I have written about the challenge in knowing how to select a trial consultant. This is a topic which causes frustrations because there are more and more trial consultants all the time and the qualifications vary from qualified to clearly, not at all qualified. But, while this is apparent to me, it is often not clear to attorneys and their clients, especially those who are cost driven. Unfortunately, engaging trial consultants is a buyer beware shopping experience. I was reminded of one measure of qualifications recently when reading the August 31, 2015 Time Magazine article entitled “Modern science has a publish or perish problem.” The article pointed out that “no more than 20% of scientists have a peer-reviewed paper to their name.” These are researchers in many fields, in both industry and academic settings. And, while publishing is virtually required for academics, in the “real world” of industry it is less common. In the trial consulting field it is certainly not the norm; probably less than the 20% noted in the article have published any research findings. However, the most qualified trial consultants have published peer reviewed articles and/or books. When hiring a trial consultant one should be seeking an expert. Specifically, what is needed is expertise in psychology/sociology, research methods, legal decision making, and human behavior. One indicator of expertise is publications which indicate that other experts have recognized the expertise of the author (consultant). It seems myopic to me to spend any amount of money on a trial consultant who does not possess expertise; it short changes the client and can lead to negative outcomes. Therefore, when shopping for a service which is as intangible as trial consulting services are (and legal services, for that matter), look for signs of expertise – one of those being peer-reviewed publications. (Publications in non peer reviewed publications are inadequate in this context of defining expertise, though it is likely that those with peer reviewed articles may also have articles in both types of publications.) And, now for the self serving part, I will point out that my business partner has nearly 30 peer reviewed publications or presented papers along with 2 books in the area of psychology and the law. As a social scientist, specifically, a social psychologist, in a non academic setting, this is remarkable, and a point of differentiation.
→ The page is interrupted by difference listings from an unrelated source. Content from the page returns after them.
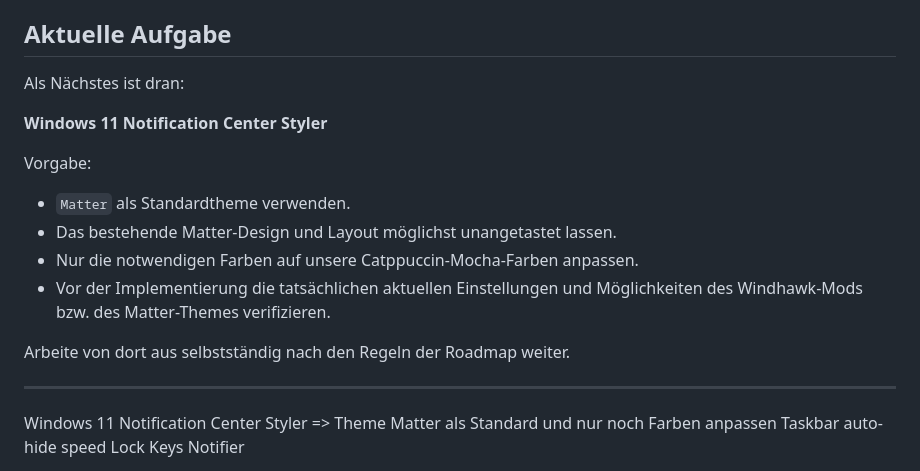
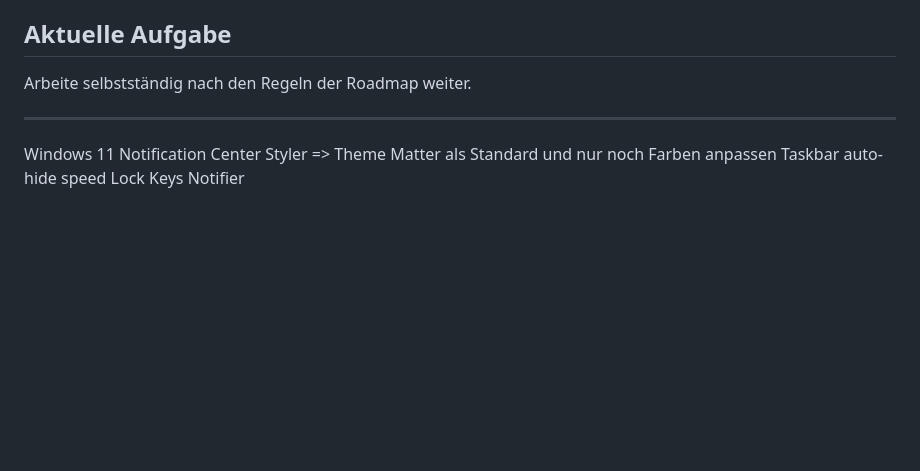
Before and after one commit to jayzone91/windows-setup, a Markdown page: notes.md, the part around the change. GitHub-like rendering; blank space fills up the shorter version.

```diff
--- a/notes.md
+++ b/notes.md
@@ -40,18 +40,7 @@ Codeblöcke zum manuellen Copy-&-Paste in einzelne Projektdateien sind **nicht d
 
 ## Aktuelle Aufgabe
 
-Als Nächstes ist dran:
-
-**Windows 11 Notification Center Styler**
-
-Vorgabe:
-
-* `Matter` als Standardtheme verwenden.
-* Das bestehende Matter-Design und Layout möglichst unangetastet lassen.
-* Nur die notwendigen Farben auf unsere Catppuccin-Mocha-Farben anpassen.
-* Vor der Implementierung die tatsächlichen aktuellen Einstellungen und Möglichkeiten des Windhawk-Mods bzw. des Matter-Themes verifizieren.
-
-Arbeite von dort aus selbstständig nach den Regeln der Roadmap weiter.
+Arbeite selbstständig nach den Regeln der Roadmap weiter.
 
 
 ---
```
Peer review is one of the hallmarks of any scientific endeavor. In scientific and other academic circles, it is not enough to write an article or book. A scientist has to go beyond merely forming a hypothesis, designing research, conducting research, analyzing data, and writing a report of the findings; a scientist’s original work has to be examined by numerous colleagues, that is, peers, in order to determine whether the findings warrant publication in a professional journal. Some professions, including the legal profession, have “pay journals” in which almost anyone can write an article, then pay a fee for its publication. I have frequently been asked to submit articles to these types of journals, and my answer is always, “no” because, as a scientist, I do not wish to tarnish my good reputation with these kinds of writings. Although I have agreed to have short articles or transcriptions of presentations published in law journals, the majority of my publications have been in prestigious scientific journals that are subjected to rigorous peer review prior to publication. Relatively few academics (college professors) have as many significant publications as me and I am one of a handful of jury consultants with both a Ph.D. and numerous publications to my credit. It always amazes me that some of Magnus’ potential clients (not to mention many people I know) just don’t “get it.” These people have no idea how rare it is to get one article (or book) published, such that they fail to understand what differentiates someone like me, with high credentials, from the run of the mill person who thinks he or she can be a good jury consultant because he or she is a good judge of character. All things being equal, if I were an attorney engaged in high stakes litigation, I would prefer my expert to actually have some expertise! And, if this post sounds like I am tooting my own horn, I will remind the reader of something Jaco Pastorius (the late, great bass player) often said, “it ain’t bragging if it’s true.”